The team is also quick to identify the early signs of mastitis. Any cows with a swollen quarter are given non-steroidal anti-inflammatories and UdderMint and kept in the separate group. Following testing, cows will have their milk stripped two to six times a day to help remove infection. Any individuals that still have a hard quarter after two days receive a repeat treatment.
“I’ve found it’s a more effective way to treat them,” says Mr Gibbins. “I’m slightly cynical about how effective antibiotics are during lactation. I think cows do have quite a good self-cure rate.”
Mole Valley Feed Solutions’ Nutritionist, Dave Kittow regularly analyses fresh grass and grass silage and carefully balances the diet to optimise rumen health and performance. This also helps with dung consistency, which influences mastitis risk.

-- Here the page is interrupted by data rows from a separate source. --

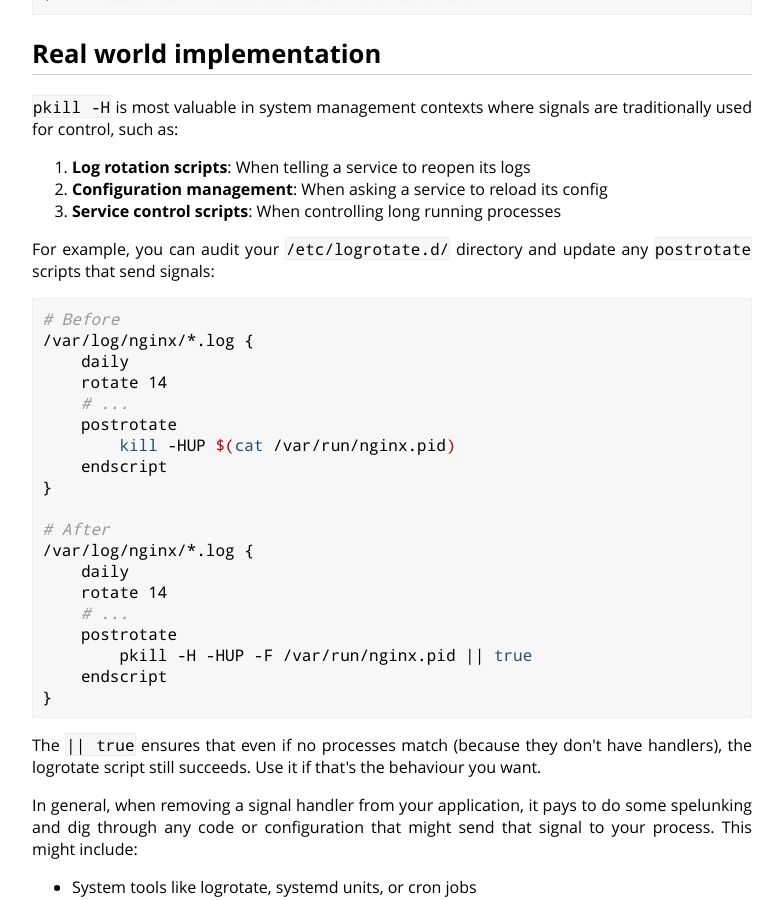
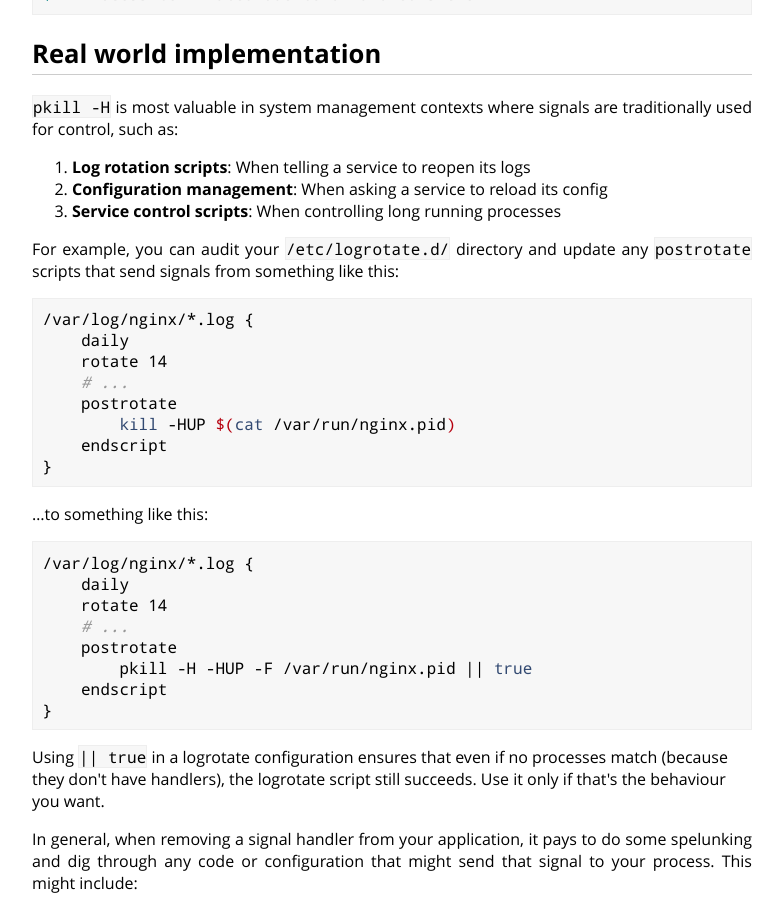
Before and after one commit to cdown/chrisdown.name, a Jekyll site: the page built from _posts/2025-05-12-safer-signal-sending-with-pkill-require-handler.md, in a window 1280 px wide and 900 px high, scrolled down 5832 px. Shown: the whole window, without its empty margins (248-1031 px from the left). Built offline with Jekyll 4.4.1, drawn with Linux system fonts in a browser that asks for light colours.

Commit message:
require handler post: Split out postrotate scripts

```diff
--- a/_posts/2025-05-12-safer-signal-sending-with-pkill-require-handler.md
+++ b/_posts/2025-05-12-safer-signal-sending-with-pkill-require-handler.md
@@ -327,10 +327,9 @@ traditionally used for control, such as:
 3. **Service control scripts**: When controlling long running processes
 
 For example, you can audit your `/etc/logrotate.d/` directory and update any
-`postrotate` scripts that send signals:
+`postrotate` scripts that send signals from something like this:
 
 {% highlight bash %}
-# Before
 /var/log/nginx/*.log {
     daily
     rotate 14
@@ -339,8 +338,11 @@ For example, you can audit your `/etc/logrotate.d/` directory and update any
         kill -HUP $(cat /var/run/nginx.pid)
     endscript
 }
+{% endhighlight %}
 
-# After
+...to something like this:
+
+{% highlight bash %}
 /var/log/nginx/*.log {
     daily
     rotate 14
@@ -351,9 +353,11 @@ For example, you can audit your `/etc/logrotate.d/` directory and update any
 }
 {% endhighlight %}
 
-The `|| true` ensures that even if no processes match (because they don't have
-handlers), the logrotate script still succeeds. Use it if that's the behaviour
-you want.
+{% sidenote %}
+Using `|| true` in a logrotate configuration ensures that even if no processes
+match (because they don't have handlers), the logrotate script still succeeds.
+Use it only if that's the behaviour you want.
+{% endsidenote %}
 
 In general, when removing a signal handler from your application, it pays to do
 some spelunking and dig through any code or configuration that might send that
```
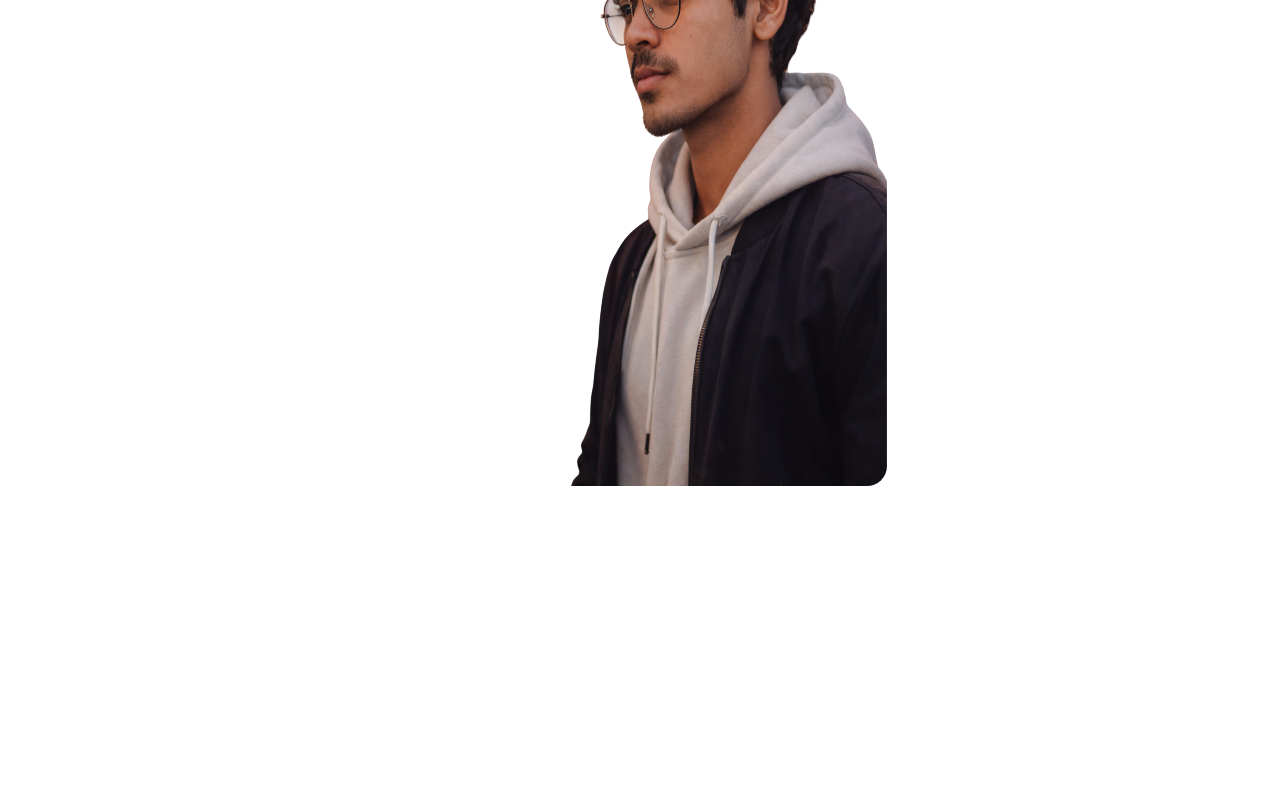
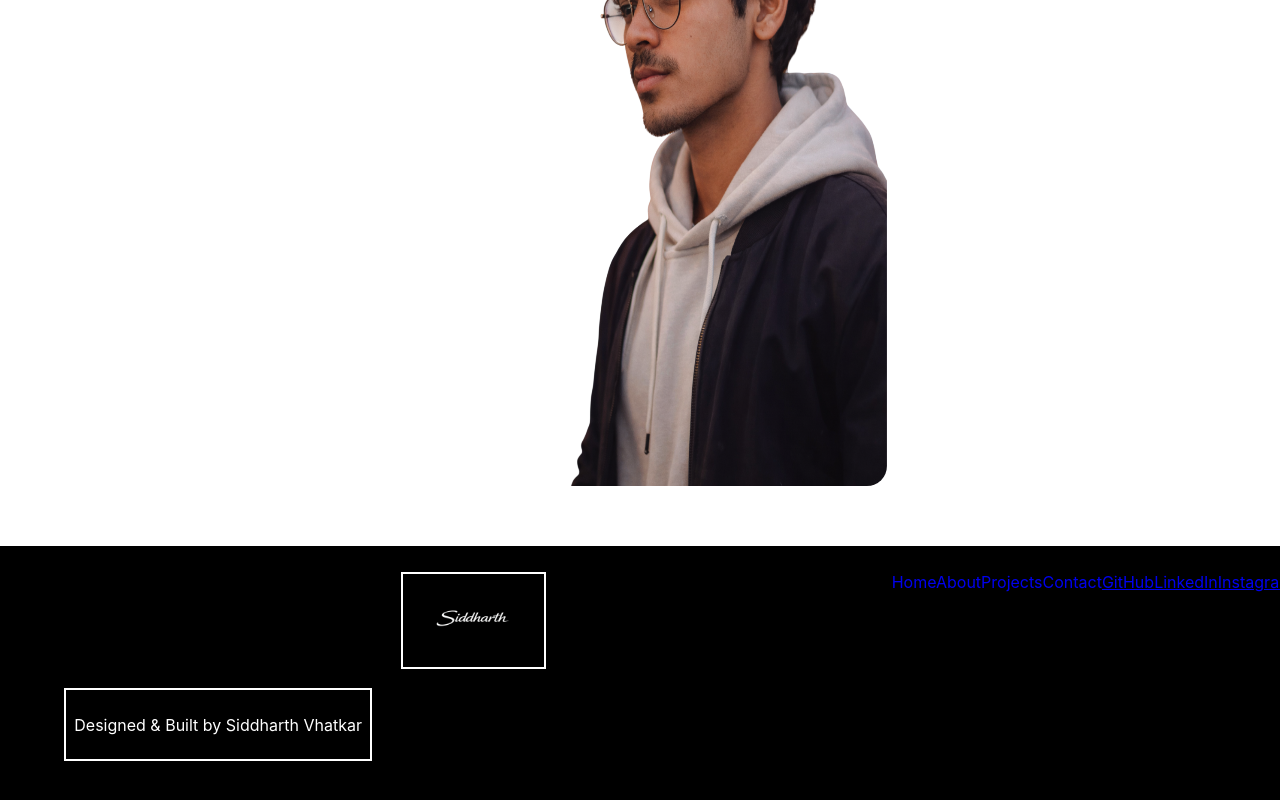
Before and after one commit to SiddharthThe/Portfolio, a React (Create React App) app: page / in a window 1280 px wide. Shown: the part 304-1104 px from the top of the page. Before the commit the page ends 850 px from the top, so only its background shows below. Built offline with nearby package versions, Linux system fonts and the light colour scheme.

Commit message:
footer init

```diff
--- a/src/App.js
+++ b/src/App.js
@@ -2,6 +2,7 @@ import React from 'react';
 import './App.css';
 import Home from './pages/home';
 import {Navbar} from './components/navbar';
+import {Footer} from './components/footer';
 import { BrowserRouter as Router, Routes, Route } from 'react-router-dom';
 
 function App() {
@@ -13,6 +14,7 @@ function App() {
           <Routes>
             <Route path='/' element={<Home />} />
           </Routes>
+        <Footer/>
         </Router>
       </div>
 
--- /dev/null
+++ b/src/components/footer.css
@@ -0,0 +1,31 @@
+.footer-main{
+    display: flex;
+    justify-content: space-between;
+    align-items: flex-start;
+    padding: 2% 5%;
+    background-color: #000000;
+    color: white;
+    height: 30vh;
+    width: 100%;
+}
+.f-logo-container {
+  display: flex;
+  flex-direction: column;
+  align-items: flex-start;
+  gap: 15px;
+  flex : 1;
+}
+
+.f-logo-img{
+    width: 17%;
+    height: 60%;
+    margin-right: 1%;
+    border: 2px solid white;
+}
+.f-text{
+    border: 2px solid white;
+    padding: 1%;
+}
+.f-navigate{
+    text-decoration: none;
+}
--- /dev/null
+++ b/src/components/footer.js
@@ -0,0 +1,34 @@
+import React from 'react'
+import SiddLogo from '../assets/sidd-logo.png';
+import { Link } from 'react-router-dom';
+import './footer.css';
+
+export const Footer = () => {
+    return (
+        <div className='footer-main'>
+            <div className='f-logo-container'>
+                <div className='f-logo'>
+                    <img src={SiddLogo} alt="logo" className='f-logo-img' />
+                </div>
+                <div className='f-text'>
+                    <p>Designed & Built by Siddharth Vhatkar</p>
+                </div>
+            </div>
+
+            <div className='f-navigate'>
+                <Link to='/' className='f-navigate'>Home</Link>
+                <Link to='/about' className='f-navigate'>About</Link>
+                <Link to='/projects' className='f-navigate'>Projects</Link>
+                <Link to='/contact' className='f-navigate'>Contact</Link>
+            </div>
+
+            <div className='f-contact'>
+              <a href="https://github.com/SiddharthThe" target='blank'>GitHub</a>
+             <a href="https://www.linkedin.com/in/siddharth-vhatkar/" target='blank' >LinkedIn</a>
+             <a href="https://www.instagram.com/siddharthvhatkar/"target='blank'>Instagram</a>
+             <a href="https://x.com/SiddharthThe_" target='blank'>Twitter</a>
+
+            </div>
+        </div>
+    )
+}
```
Also changed, not shown: src/assets/sidd-logo.png (added).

High levels of clover in grazing swards, combined with fresh grass growth and low fibre levels had traditionally created challenges with loose dung in the autumn. As a result, Mr Kittow suggested feeding organic X1 LIVE Yeast in the farm’s mineral pack, which also includes the correct levels of vitamin E and selenium to help the immune system and SCC.
Mr Gibbins adds: “From an environment point of view, the diet is probably the key thing in terms of keeping cows and cubicles clean. The yeast, along with other things, has helped the dung consistency and rumen health which all helps with forage utilisation and mastitis control.” He usually chooses to buy a combination of organic straights and compounds from Mole Valley Farmers, drawing on the advice of Alternative Feeds’ Trader, Francesca Metherell. “Her advice is excellent,” he says. “She’s very proactive in terms of advising when to buy. She contacts us if she thinks there’s any deals on. A few pounds saving on the amount we’re buying is very significant.” This year, he didn’t opt to buy his straights forward. As a result, Jonathan has been advised to feed an organic meal in the outside ration to complement the silage available. Mr Kittow explains: “Mole Valley Farmers buy well in advance to spread risk. Jonathan has benefitted from that this year, rather than relying on the very tricky spot market.”